Not that I have devoted readers or anything, but if they did, they might have noted that I still have not posted pix nor stories from my Decora, Iowa trip almost one month ago. I have not talked about the natural-colored angora, nor the jacob sheep, let alone the twinkly-eyed little old lady in the "I ♥ My Spotted Ass" sweatshirt.
I have neither taken nor posted photos of the latest huck towels.
The other day when I posted the Lacis link, I actually intended to write about a knit doily (a very, very nice knit doily, exquisitely worked in lace weight on what must have been 000 needles) that I saw for $5.00 in an antique store. I didn't buy it because I don't like doilies, but the whole situation bothers me because I keep thinking about the work that went into the thing--and it's not like it was a crocheted doily. It really was exquisitely done and it's just sad. Maybe someone will buy it and give it the love it deserves.
And the filming is tomorrow and instead of catching up on my blogging or on preparing for the knitting lecture I have to give on Saturday,* I've been doing Sudoku, surfing the net, and fending off a cold and an abscessed tooth.
And I really was going to write up something for today, but I ran across this new book. Apparently, I'm copping out again.
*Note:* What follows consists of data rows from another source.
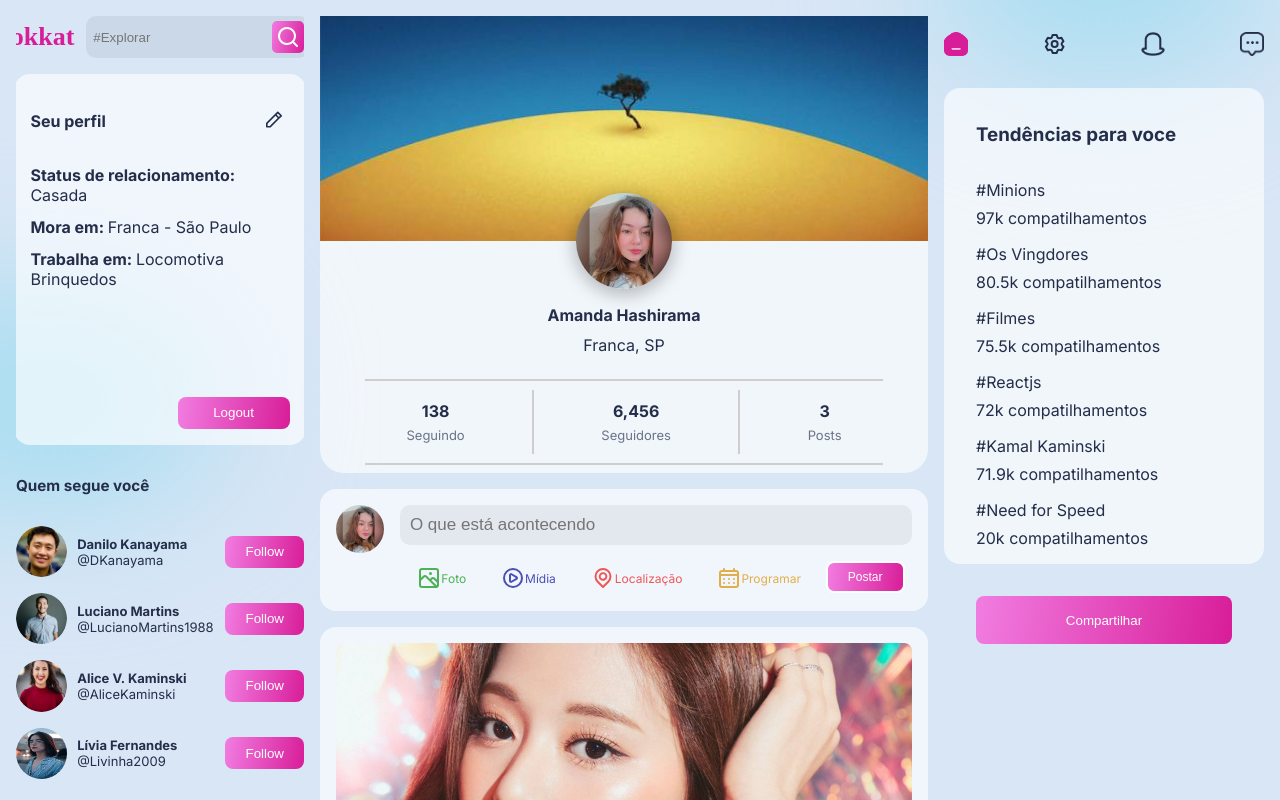
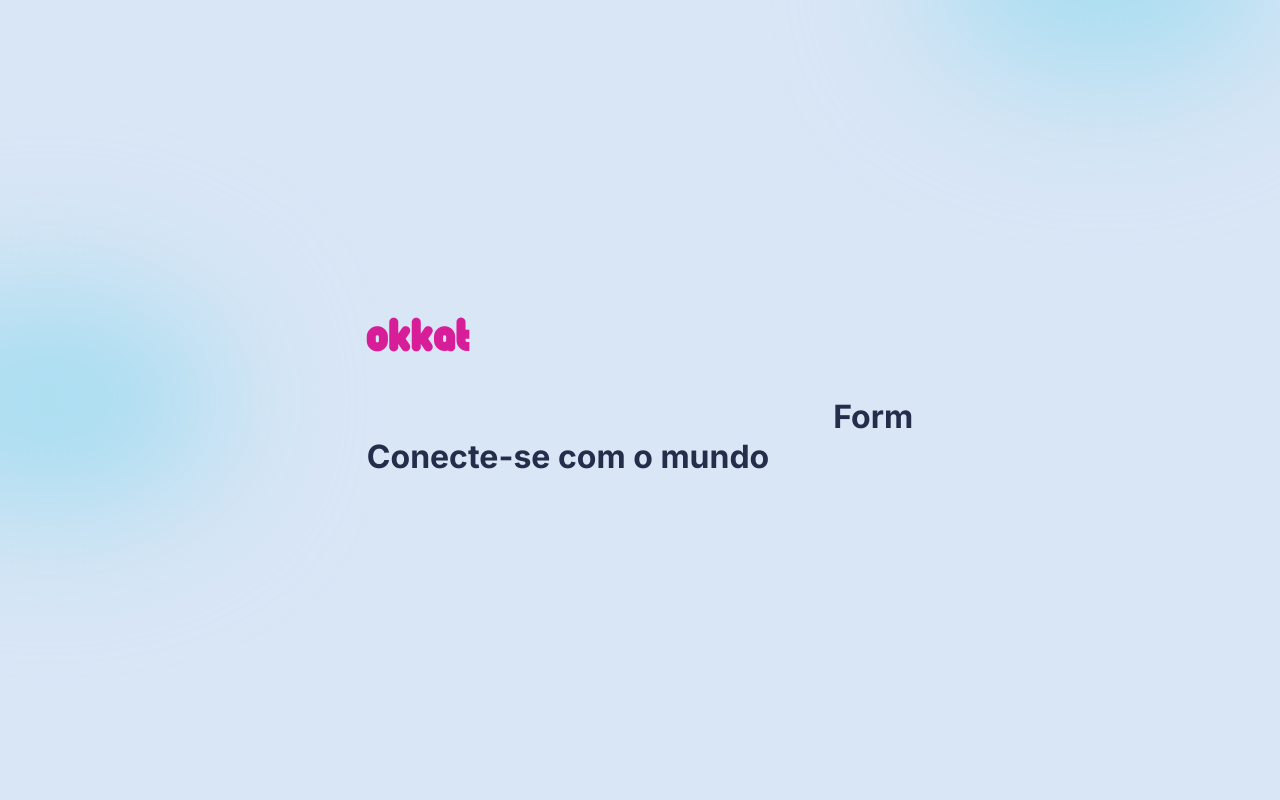
Before and after one commit to kamalcwb/Okkat2.0, a React (Create React App) app in the folder Frontend/: page / in a window 1280 px wide. Shown: the top 800 px of the page. Built offline with nearby package versions, Linux system fonts and the light colour scheme.

Commit message:
Structuring Register page

```diff
--- a/Frontend/src/App.js
+++ b/Frontend/src/App.js
@@ -1,13 +1,15 @@
 import styles from "./App.module.css"
+import Register from "./pages/Register/Register";
 // import Home from "./pages/Home/Home.jsx"
-import Profile from "./pages/Profile/Profile";
+// import Profile from "./pages/Profile/Profile";
 function App() {
   return (
     <div className={styles.app}>
       <div className={styles.blur} style={{ top: '-18%', right: '0' }}></div>
       <div className={styles.blur} style={{ top: '36%', left: '-8rem' }}></div>
       {/* <Home /> */}
-      <Profile />
+      {/* <Profile /> */}
+      <Register />
     </div>
   );
 }
--- a/Frontend/src/pages/Auth/Auth.jsx
+++ b/Frontend/src/pages/Auth/Auth.jsx
@@ -1,8 +1,9 @@
 import React from 'react'
+import styles from './Auth.module.css'
 
 const Auth = () => {
     return (
-        <div>Auth</div>
+        <div className={styles.auth}>Auth</div>
     )
 }
 
--- /dev/null
+++ b/Frontend/src/pages/Register/Register.jsx
@@ -0,0 +1,18 @@
+import React from 'react'
+import styles from './Register.module.css'
+
+const Register = () => {
+    return (
+        <div className={styles.register}>
+            <div className={styles.left}>
+                <div className={styles.webname}>
+                    <h1>okkat</h1>
+                    <h6>Conecte-se com o mundo</h6>
+                </div>
+            </div>
+            <h1>Form</h1>
+        </div>
+    )
+}
+
+export default Register
--- /dev/null
+++ b/Frontend/src/pages/Register/Register.module.css
@@ -0,0 +1,35 @@
+.register {
+    display: flex;
+    align-items: center;
+    justify-content: center;
+    height: 100vh;
+    gap: 4rem;
+    position: relative;
+}
+
+.register>div {
+    display: flex;
+    align-items: center;
+    justify-content: center;
+}
+
+.left {
+    gap: 2rem;
+}
+
+.webname {
+
+    background-size: 100%;
+
+}
+
+.webname>h1 {
+    font-size: 3rem;
+    font-family: pollyanna;
+    color: var(--pink);
+}
+
+.webname>h6 {
+    font-size: 2rem;
+
+}
```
Then again, if I didn't admit to it being a cop out, you might think I just had my finger on the pulse of the knitosphere.
In other news, my sister asked me how to measure the length of a knitted item without stretching it out. Here's how I do it.
- Lay** the item on a table, floor, or other flat surface.
- Gently pat it out so that it is neither stretched nor bunched.
- Take your tape measure and tuck it right up underneath your knitting needle. Try to measure in the center of the garment.
- Pat down the tape measure to the bottom edge to get your finished measurement.
- To keep from totally remeasuring every time, you can put a thread marker in at a certain point, say every 5 or 10 inches. That gives you a rough idea of how far you've gone.
*The lecture will be on nineteenth-century needleworked purses (knitted, netted, crocheted, and more). As soon as I write it, I'm sure it will be fascinating. At any rate it will be done in time for the knit guild on Saturday. Trust me. Much whirring is going on in my brain. For more details on time & directions & such, just ask.
**Confused by the difference between "lay" and "lie"? Remember this:
- Hens lay eggs; people lie down.
In other words, use "lay" for when something is being placed:
- Lay the gun on the organdy-covered dressing table and slowly back away.
- Never lay your hat on the pillow, lest someone mistake it for a cabbage.
- Now I lay me down to sleep (as in I place myself down).
Use "lie" for reclining:
- Feel free either to lie down or to cavort with abandon.